PROBLEM TO WORK ON: Look through the records below, and whenever a line contains "return", copy it.

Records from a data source
-=-=-
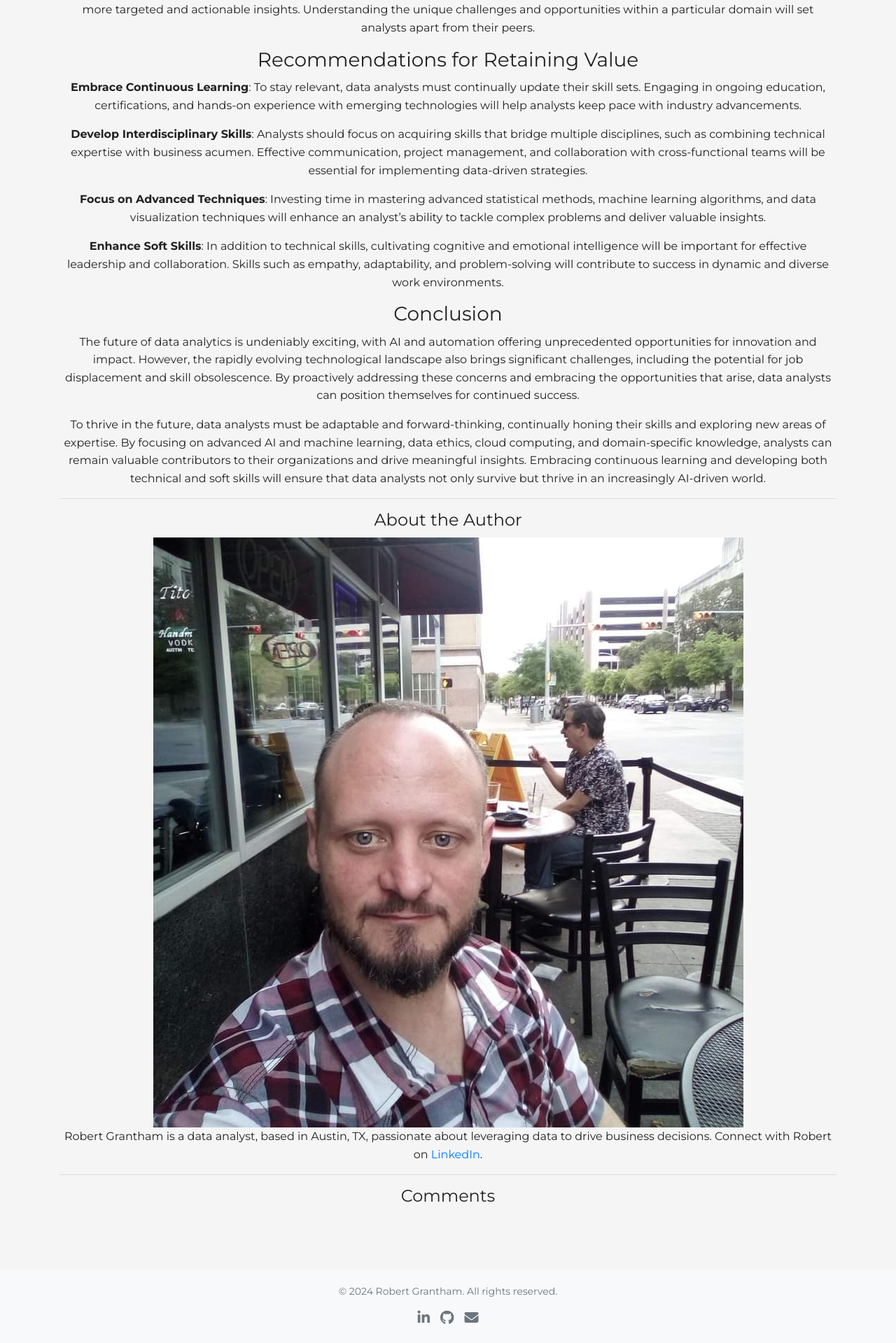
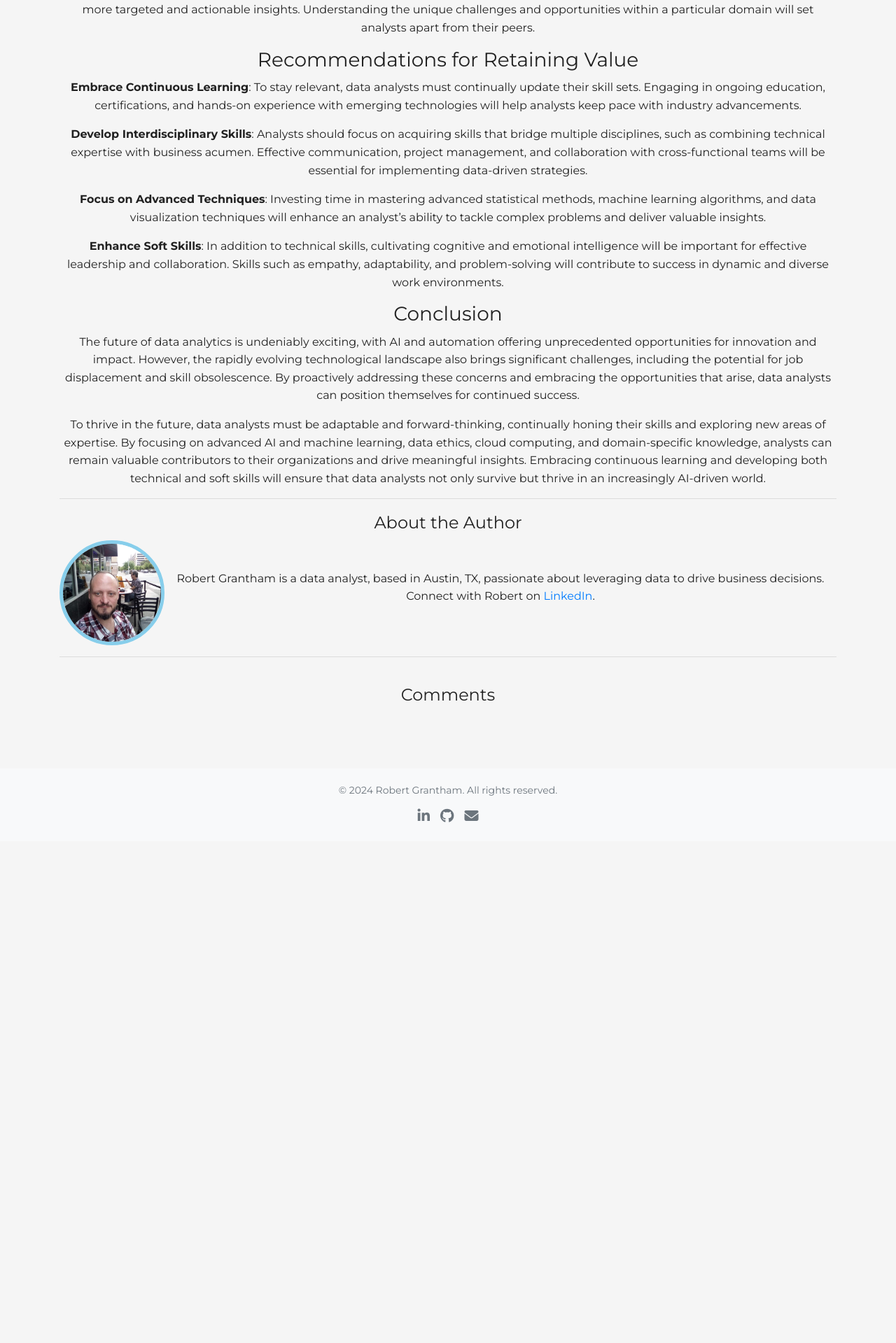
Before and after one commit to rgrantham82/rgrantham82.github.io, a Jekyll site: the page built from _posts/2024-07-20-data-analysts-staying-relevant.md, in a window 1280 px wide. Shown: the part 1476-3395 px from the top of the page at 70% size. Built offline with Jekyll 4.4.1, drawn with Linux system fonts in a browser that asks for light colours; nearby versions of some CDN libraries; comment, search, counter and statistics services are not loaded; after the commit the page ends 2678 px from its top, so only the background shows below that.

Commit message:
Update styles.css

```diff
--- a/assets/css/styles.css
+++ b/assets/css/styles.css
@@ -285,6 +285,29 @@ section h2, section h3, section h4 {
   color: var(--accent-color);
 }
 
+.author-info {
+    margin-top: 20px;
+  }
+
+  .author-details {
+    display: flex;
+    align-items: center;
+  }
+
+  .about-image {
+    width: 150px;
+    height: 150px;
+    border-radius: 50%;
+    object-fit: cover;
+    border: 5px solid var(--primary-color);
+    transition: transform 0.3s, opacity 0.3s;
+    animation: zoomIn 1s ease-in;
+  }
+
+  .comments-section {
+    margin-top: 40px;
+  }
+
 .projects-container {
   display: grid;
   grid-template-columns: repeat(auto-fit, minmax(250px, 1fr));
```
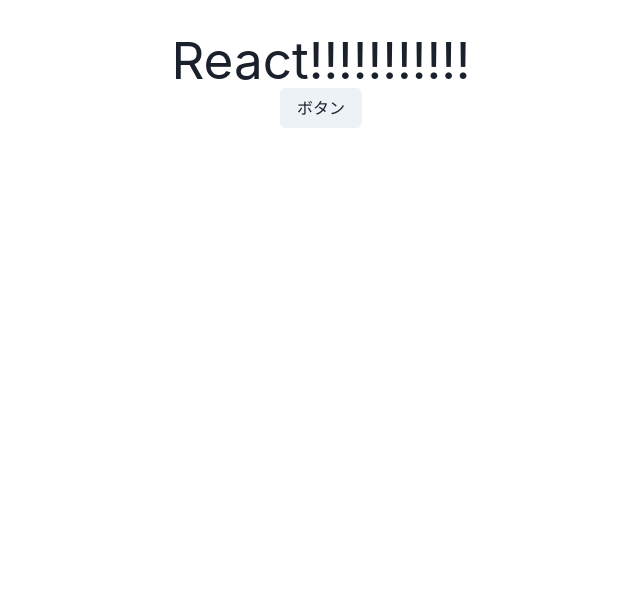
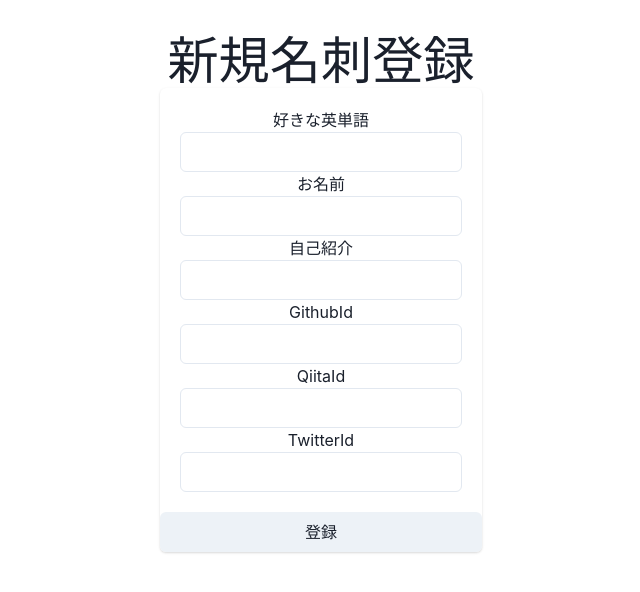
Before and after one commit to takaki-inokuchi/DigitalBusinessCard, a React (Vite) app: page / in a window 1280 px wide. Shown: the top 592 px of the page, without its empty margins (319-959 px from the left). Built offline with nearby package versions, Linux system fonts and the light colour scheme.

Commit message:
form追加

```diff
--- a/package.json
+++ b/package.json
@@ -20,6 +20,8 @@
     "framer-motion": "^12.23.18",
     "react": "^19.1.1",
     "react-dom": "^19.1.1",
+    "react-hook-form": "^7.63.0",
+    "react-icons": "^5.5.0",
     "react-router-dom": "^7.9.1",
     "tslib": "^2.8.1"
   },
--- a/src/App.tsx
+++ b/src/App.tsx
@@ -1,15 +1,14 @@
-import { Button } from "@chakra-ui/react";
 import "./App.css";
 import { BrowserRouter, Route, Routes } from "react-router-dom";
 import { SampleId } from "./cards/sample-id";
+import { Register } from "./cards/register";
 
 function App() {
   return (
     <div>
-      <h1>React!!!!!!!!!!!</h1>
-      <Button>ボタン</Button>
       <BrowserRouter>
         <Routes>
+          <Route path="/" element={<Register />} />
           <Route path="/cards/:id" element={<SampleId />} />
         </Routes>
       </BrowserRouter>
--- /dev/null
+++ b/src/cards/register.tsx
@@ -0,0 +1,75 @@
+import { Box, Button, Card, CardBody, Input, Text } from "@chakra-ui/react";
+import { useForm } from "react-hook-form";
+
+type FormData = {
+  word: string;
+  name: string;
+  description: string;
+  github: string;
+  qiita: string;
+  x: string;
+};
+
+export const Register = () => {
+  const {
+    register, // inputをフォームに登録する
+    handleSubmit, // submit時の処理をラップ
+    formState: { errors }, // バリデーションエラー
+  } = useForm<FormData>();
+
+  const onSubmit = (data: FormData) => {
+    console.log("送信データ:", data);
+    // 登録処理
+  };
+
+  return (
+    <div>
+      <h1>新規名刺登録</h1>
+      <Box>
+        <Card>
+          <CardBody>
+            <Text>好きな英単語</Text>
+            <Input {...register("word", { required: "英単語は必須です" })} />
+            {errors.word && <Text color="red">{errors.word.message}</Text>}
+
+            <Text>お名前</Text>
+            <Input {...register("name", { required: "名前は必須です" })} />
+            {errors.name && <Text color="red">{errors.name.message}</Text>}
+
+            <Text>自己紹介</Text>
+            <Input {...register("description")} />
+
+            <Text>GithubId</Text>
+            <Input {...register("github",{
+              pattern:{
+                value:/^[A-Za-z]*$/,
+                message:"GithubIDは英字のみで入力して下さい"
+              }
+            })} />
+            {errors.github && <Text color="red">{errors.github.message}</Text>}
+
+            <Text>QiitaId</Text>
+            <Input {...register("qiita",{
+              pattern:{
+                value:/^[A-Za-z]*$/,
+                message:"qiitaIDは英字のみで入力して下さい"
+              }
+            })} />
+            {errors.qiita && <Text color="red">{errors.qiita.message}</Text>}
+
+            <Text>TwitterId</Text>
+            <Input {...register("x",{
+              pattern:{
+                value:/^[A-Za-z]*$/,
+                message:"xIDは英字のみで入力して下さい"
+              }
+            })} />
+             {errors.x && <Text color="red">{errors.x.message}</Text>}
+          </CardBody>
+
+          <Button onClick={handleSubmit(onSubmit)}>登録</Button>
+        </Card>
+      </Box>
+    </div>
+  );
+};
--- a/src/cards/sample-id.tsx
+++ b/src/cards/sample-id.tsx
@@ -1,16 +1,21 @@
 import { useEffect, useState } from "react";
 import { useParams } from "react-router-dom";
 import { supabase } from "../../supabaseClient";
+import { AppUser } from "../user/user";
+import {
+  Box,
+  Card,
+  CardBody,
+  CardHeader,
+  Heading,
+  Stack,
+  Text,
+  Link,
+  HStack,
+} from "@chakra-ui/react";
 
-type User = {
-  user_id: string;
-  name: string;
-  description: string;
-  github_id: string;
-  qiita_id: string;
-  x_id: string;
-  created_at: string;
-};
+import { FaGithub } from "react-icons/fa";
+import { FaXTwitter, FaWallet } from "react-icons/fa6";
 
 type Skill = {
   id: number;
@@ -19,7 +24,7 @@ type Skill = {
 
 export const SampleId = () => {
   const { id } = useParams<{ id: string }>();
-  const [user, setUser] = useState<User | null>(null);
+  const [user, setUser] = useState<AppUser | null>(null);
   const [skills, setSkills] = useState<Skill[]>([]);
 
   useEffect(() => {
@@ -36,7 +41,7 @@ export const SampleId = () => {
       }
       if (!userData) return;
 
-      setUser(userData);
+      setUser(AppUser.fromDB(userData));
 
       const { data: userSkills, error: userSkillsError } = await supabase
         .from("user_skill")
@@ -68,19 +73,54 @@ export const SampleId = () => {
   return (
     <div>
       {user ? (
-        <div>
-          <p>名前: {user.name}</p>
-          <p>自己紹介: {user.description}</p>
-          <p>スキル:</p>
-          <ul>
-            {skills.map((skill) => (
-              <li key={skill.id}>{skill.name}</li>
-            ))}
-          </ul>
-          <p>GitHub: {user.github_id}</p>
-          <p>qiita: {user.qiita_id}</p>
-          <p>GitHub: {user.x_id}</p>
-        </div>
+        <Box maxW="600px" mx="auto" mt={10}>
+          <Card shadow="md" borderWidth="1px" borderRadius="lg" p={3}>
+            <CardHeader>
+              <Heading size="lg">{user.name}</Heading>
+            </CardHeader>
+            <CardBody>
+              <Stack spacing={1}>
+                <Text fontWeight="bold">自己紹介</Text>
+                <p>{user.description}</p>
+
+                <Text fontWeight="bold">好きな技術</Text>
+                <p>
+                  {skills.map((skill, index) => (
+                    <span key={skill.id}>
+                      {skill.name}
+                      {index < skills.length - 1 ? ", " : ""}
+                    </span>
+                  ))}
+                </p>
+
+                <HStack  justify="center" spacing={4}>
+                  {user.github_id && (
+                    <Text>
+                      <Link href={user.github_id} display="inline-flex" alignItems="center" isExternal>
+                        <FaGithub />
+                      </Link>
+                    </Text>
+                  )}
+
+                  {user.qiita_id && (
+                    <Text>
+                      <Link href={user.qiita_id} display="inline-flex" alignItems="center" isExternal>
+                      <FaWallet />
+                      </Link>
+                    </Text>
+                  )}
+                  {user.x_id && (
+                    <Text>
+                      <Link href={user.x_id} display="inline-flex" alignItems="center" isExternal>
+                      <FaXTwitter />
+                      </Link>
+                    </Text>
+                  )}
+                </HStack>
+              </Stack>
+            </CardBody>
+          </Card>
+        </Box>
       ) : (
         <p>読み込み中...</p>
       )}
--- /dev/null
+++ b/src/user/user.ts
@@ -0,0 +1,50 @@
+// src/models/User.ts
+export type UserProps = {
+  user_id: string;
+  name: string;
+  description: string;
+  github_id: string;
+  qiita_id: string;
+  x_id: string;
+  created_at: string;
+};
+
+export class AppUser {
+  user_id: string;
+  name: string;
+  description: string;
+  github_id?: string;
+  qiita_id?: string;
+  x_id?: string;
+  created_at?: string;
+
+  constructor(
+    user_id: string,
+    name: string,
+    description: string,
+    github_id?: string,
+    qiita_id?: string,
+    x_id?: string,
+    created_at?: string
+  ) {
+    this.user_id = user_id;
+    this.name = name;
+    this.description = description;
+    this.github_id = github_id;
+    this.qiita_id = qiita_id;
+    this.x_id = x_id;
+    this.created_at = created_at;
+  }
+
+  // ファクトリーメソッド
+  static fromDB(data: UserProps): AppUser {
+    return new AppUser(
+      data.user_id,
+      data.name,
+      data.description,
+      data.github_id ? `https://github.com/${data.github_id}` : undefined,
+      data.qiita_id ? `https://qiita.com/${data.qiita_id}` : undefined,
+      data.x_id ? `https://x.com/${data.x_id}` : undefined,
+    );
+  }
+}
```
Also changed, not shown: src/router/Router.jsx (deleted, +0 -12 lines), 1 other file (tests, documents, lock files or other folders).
-=-=-
ANSWER TO THIS TASK:
   return (
+  return (
       if (!userData) return;
   return (
+    return new AppUser(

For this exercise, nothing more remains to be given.